Sunday, November 30, 2008

A great time to end fuel subsidies

8:32 PM

Many countries control the price of motor fuels.

This got their budgets into deep trouble in the first half of 2008. The high price of oil caused massive budget blowouts. Malaysia, Indonesia, China and India among various others faced the politically painful necessity of raising gasoline and diesel prices or face deep budget cuts.

Yes, the parking lot is Giant too!
Cheap fuel, cheap cars and cheap parking have helped create a
remarkably car-dependent landscape in Malaysia's urban areas.

But what should these countries do now that the price of oil is way down near US$50 per barrel? Unfortunately some are cutting fuel prices again. The Indonesian Government will cut the price of gasoline from Rp6000 to Rp5500 per litre on Monday. India probably will in late December. Malaysia has already cut the price four times since its big June price rise.

Isn't this a bit short-sighted? We all know how hard it will be to raise prices again if (or when) oil prices rise again.

Would it not be smarter to take this golden opportunity to end these unwise price controls? Now seems like a relatively painless moment to shift to letting gas prices rise and fall with the global price of oil. Then next time the price rises and people start to scream, DO spend money to help the poor who will be hurting, but please DON'T control fuel prices again.

I do realise that this would not eliminate political pain if oil prices go up. The politics of fuel prices are nasty.
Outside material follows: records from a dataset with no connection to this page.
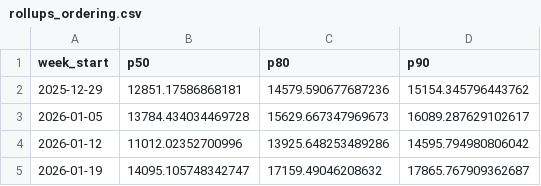
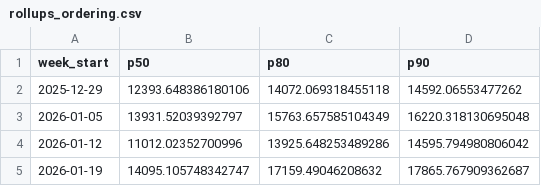
Before and after one commit to Danielalnajjar/restaurant-sales-forecasting, a CSV file: outputs/forecasts/rollups_ordering.csv, drawn as a sheet; only a part is shown.

```diff
--- a/outputs/forecasts/rollups_ordering.csv
+++ b/outputs/forecasts/rollups_ordering.csv
@@ -1,4 +1,4 @@
 week_start,p50,p80,p90
-2025-12-29,12851.17586868181,14579.590677687236,15154.345796443762
-2026-01-05,13784.434034469728,15629.667347969673,16089.287629102617
+2025-12-29,12393.648386180106,14072.069318455118,14592.06553477262
+2026-01-05,13931.52039392797,15763.657585104349,16220.318130695048
 2026-01-12,11012.02352700996,13925.648253489286,14595.794980806042
```
Also changed, not shown: outputs/forecasts/forecast_daily_2026.csv, outputs/forecasts/rollups_scheduling.csv, 55 other files.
But they are especially nasty if the prices are a government decision and not a market phenomenon.

So is this change happening yet? There are strong signs that it might be!

Malaysia seems set to shift to a 'managed float' system for fuel prices. Confusingly, it has also promised a RM0.30 subsidy but there is talk that this may be made to only kick in 'when necessary' (when oil prices are high). An announcement next week may clear up the confusion. I have argued before that fuel subsidies are a bad idea but a subsidy with floating prices is maybe not quite as pernicious as a fixed price I guess.

China was also reported last week to be considering some kind of managed float for fuel prices. But only so long as oil prices stay below some threshold, such as US$130 per barrel.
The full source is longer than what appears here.